Blackley argued that Scotland would be able to represent itself at United Nations environmental bodies on endangered species, nature conservation and climate change. It would be able to put forward its own arguments within the European Union. Voting yes could be "the catalyst for meaningful, positive, transformational change," he contended. Independence would provide a raft of opportunities for Scotland to improve its leadership on tourism, food and renewable energy.
"Scotland's economy and people will only flourish if we protect, conserve and enhance our environment," he concluded. "Scottish independence is now key to allowing the people of Scotland the opportunity to do so."
In his eight-page submission, Blackley highlighted the deep differences between the SNP, which believes in exploiting the oil left in the North Sea, and the Greens, who believe that this would have a "disastrous" impact on the climate.

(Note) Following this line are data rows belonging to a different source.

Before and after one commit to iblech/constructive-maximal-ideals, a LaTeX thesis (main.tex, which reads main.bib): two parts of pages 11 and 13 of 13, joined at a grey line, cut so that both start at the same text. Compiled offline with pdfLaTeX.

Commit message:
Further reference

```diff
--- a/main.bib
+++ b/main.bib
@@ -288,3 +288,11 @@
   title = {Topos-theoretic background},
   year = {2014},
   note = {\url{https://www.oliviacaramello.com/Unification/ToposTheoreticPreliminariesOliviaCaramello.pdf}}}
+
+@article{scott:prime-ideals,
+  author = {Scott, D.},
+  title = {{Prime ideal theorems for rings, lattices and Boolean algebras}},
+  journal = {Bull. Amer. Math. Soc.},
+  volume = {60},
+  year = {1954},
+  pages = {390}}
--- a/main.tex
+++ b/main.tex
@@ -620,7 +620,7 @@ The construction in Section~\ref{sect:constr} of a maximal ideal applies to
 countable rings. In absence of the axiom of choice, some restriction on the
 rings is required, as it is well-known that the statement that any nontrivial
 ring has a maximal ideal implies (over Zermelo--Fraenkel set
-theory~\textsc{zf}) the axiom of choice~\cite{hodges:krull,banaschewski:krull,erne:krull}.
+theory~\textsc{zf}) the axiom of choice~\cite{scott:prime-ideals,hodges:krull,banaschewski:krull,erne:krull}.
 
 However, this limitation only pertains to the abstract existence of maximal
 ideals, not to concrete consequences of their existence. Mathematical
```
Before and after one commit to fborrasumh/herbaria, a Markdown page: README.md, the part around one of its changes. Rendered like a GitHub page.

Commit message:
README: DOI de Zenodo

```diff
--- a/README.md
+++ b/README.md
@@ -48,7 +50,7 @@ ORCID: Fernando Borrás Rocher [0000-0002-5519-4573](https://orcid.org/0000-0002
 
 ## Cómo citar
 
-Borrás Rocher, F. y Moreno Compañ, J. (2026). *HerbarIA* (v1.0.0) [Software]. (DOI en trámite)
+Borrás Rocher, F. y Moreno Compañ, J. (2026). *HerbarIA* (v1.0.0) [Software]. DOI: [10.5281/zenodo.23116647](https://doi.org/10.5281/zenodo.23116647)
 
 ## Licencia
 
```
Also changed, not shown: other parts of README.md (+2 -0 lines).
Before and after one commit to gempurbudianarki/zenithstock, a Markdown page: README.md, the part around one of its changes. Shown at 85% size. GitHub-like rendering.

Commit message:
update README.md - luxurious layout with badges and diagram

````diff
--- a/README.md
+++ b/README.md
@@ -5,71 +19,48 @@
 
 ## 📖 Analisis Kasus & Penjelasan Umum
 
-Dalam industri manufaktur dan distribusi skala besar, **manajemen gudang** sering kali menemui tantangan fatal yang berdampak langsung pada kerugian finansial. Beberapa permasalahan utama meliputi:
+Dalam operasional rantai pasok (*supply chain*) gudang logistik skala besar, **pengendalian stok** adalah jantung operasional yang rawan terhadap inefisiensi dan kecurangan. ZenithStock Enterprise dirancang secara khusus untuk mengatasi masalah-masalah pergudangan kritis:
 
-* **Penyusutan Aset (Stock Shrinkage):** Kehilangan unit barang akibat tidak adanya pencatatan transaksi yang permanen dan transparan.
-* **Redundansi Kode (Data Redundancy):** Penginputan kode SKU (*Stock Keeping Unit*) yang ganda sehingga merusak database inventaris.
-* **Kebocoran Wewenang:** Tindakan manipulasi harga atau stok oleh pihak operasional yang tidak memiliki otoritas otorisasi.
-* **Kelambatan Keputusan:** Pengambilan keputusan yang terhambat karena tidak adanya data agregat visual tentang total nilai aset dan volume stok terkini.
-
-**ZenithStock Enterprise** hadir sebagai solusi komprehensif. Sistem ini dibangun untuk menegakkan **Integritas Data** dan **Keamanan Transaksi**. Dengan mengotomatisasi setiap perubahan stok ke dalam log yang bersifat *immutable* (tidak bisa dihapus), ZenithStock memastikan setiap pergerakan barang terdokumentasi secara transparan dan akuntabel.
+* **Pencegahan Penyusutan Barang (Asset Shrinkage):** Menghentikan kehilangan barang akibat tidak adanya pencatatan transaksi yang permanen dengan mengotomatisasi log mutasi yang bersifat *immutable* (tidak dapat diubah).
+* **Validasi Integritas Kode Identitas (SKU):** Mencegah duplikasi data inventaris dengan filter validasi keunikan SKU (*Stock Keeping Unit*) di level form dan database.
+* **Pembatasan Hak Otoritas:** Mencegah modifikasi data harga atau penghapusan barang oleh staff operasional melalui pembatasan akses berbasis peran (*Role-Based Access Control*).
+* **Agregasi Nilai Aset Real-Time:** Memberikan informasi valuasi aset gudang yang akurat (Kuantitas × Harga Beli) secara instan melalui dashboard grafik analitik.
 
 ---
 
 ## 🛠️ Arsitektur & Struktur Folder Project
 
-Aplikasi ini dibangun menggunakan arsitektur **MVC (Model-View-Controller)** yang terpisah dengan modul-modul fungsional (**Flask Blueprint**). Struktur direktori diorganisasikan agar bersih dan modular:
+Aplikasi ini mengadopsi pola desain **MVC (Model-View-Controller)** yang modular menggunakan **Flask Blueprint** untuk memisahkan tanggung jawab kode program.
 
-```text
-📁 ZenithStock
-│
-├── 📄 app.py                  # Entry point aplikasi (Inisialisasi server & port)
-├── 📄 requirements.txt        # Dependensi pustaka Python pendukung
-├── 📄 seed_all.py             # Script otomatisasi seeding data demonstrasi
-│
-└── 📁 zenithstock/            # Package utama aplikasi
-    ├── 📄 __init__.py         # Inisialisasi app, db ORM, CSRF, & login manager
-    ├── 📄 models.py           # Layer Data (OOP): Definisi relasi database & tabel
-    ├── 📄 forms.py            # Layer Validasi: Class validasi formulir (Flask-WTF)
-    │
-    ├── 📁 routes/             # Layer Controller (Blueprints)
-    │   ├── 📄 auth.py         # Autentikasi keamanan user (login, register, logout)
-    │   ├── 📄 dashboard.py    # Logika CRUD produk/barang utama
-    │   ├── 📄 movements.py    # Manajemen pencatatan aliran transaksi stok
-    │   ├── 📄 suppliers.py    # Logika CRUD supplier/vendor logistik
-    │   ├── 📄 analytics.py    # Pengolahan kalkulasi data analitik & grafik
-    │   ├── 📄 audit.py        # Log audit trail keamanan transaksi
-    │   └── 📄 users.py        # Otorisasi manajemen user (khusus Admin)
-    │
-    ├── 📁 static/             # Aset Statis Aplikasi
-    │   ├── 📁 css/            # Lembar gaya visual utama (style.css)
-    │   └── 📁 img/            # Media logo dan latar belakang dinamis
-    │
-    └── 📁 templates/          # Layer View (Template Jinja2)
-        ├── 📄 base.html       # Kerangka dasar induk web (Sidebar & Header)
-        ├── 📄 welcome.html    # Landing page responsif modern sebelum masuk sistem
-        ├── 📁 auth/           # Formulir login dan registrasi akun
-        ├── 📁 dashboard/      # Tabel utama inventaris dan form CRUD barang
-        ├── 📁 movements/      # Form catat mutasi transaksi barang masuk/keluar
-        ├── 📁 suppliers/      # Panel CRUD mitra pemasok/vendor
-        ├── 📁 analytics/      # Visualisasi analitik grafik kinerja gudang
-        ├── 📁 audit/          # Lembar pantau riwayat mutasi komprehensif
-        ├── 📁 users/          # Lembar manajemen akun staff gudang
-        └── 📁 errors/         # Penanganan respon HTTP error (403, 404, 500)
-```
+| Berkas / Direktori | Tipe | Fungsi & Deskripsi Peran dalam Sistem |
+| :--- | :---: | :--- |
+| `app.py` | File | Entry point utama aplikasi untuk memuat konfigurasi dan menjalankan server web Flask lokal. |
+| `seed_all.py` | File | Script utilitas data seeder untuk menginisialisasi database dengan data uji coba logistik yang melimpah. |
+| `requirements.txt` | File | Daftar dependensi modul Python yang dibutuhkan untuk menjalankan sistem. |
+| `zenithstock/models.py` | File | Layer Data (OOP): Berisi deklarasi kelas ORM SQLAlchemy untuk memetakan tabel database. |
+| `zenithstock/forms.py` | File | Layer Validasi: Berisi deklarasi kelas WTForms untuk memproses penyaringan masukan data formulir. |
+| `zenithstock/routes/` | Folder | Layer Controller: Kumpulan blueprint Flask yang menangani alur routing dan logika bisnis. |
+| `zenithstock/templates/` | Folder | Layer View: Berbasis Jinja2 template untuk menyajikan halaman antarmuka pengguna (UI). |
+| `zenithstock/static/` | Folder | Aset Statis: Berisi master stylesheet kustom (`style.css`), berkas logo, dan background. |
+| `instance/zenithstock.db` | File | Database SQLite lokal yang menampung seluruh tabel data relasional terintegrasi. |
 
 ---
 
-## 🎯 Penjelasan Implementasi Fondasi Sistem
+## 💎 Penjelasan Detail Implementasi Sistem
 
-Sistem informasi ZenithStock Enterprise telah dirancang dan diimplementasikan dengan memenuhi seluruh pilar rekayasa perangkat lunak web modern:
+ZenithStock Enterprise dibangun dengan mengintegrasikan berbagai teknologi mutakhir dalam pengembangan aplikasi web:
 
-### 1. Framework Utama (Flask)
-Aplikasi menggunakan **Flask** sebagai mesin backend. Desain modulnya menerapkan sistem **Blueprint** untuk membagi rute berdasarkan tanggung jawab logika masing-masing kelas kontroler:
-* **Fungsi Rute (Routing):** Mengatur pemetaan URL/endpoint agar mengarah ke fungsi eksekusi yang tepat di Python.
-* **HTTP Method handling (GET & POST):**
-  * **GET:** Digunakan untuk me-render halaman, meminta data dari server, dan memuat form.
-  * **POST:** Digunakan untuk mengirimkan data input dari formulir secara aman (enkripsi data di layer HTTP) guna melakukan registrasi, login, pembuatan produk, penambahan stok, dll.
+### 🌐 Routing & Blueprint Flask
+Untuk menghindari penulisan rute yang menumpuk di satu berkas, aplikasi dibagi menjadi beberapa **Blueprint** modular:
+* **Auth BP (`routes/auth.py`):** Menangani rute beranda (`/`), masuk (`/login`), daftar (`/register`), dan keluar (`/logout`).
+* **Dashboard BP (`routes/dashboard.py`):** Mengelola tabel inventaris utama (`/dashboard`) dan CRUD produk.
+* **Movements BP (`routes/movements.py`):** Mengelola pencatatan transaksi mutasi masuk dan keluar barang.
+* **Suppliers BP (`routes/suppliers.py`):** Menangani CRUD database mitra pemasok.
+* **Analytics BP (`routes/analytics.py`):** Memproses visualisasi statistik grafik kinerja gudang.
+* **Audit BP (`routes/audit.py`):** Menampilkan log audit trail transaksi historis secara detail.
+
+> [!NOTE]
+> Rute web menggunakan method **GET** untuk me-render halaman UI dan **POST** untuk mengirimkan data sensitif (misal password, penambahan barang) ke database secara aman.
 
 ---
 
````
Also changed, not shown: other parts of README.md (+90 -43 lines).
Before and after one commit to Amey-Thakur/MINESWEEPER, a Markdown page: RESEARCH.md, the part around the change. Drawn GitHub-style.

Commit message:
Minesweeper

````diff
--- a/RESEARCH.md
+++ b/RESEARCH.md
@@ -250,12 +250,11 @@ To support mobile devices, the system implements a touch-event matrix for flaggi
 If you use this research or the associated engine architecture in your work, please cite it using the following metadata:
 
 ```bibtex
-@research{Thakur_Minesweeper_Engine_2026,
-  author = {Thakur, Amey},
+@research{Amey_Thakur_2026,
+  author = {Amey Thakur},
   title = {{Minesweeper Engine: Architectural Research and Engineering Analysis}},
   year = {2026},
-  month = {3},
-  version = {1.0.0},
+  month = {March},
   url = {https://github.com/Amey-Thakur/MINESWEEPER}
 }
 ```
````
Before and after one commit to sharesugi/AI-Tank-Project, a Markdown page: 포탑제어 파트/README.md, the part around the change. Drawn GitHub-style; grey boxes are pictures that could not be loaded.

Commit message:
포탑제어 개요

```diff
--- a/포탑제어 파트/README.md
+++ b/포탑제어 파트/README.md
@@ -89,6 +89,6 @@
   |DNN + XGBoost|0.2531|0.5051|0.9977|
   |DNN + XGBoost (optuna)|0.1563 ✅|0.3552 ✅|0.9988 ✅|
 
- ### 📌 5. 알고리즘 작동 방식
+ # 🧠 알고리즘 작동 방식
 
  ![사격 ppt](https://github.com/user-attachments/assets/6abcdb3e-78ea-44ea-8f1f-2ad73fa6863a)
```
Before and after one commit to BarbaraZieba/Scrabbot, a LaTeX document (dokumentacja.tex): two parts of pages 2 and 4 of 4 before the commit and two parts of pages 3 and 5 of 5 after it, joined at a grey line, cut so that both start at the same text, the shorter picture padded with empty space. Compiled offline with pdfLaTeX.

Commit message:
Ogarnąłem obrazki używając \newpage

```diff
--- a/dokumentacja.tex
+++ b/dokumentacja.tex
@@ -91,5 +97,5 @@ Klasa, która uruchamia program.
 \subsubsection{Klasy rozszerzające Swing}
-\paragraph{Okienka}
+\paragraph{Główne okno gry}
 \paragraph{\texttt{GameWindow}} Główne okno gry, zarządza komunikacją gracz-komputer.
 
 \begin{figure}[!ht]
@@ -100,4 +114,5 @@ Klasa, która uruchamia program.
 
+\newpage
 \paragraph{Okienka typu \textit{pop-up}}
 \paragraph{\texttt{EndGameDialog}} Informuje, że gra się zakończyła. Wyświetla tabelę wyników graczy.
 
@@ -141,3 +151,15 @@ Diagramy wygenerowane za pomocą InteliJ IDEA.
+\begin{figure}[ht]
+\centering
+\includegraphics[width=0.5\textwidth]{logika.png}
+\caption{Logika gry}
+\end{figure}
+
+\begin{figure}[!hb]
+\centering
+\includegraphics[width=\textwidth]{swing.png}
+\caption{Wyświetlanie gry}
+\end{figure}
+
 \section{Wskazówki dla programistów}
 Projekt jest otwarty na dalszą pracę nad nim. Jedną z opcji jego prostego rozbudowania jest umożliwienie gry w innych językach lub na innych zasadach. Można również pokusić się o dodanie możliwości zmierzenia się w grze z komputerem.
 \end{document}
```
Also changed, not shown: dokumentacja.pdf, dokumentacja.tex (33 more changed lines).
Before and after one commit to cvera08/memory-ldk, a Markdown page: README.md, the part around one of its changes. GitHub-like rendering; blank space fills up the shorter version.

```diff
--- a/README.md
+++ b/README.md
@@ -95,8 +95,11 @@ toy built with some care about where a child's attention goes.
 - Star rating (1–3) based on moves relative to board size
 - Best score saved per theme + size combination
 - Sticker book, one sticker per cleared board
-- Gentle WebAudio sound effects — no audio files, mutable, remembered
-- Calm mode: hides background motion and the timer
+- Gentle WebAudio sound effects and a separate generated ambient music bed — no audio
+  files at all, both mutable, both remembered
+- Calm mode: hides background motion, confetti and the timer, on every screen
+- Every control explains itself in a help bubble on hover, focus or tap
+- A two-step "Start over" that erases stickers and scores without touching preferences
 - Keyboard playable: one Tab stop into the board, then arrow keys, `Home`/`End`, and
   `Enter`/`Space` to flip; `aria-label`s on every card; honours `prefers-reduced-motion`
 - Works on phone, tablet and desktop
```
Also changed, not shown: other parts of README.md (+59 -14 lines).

'Both of these very different approaches could be taken with the increased autonomy and democracy that will come with Scottish independence," he said. "The key thing to note is that the decision to do one thing or another will lie with the people of Scotland after a Yes vote for independence, not with others elsewhere."
Better Together, which has made its own submission to Scottish Environment Link's referendum challenge, pointed out that the UK had led the world in tackling climate change within the UN and the EU. "The big environmental challenges we face are best tackled by working together, not breaking apart," said a campaign spokesman.
"Nowhere is there a better example of working together across Britain to improve our environment than in renewable energy. Investment is supported by energy consumers across the whole of Britain, which means the burden is shared and Scotland's renewables industry has developed," he added.
"By pooling and sharing our resources across the whole of the UK we are better placed to meet today's environmental challenges. Where is the sense in putting this at risk?"
Andy Myles, Scottish Environment Link's parliamentary officer, welcomed the responses from both sides of the argument. "After much work and many months, we think we've achieved a first in this campaign," he said. "In at least one major policy area of substance, voters now have a reasoned starting point for discussion of what the constitutional alternatives might mean. We will now set our sights on encouraging public debates on the environmental issues."
In the debate so far two prominent environmentalists have made personal declarations that they intend to vote Yes: Dr Richard Dixon, the chief executive of Friends of the Earth Scotland, and Cameron McNeish, the well-known mountaineer, writer and broadcaster.
The Sunday Herald understands that discussions are under way in the wider voluntary movement that could lead to more Yes voters becoming public in coming weeks.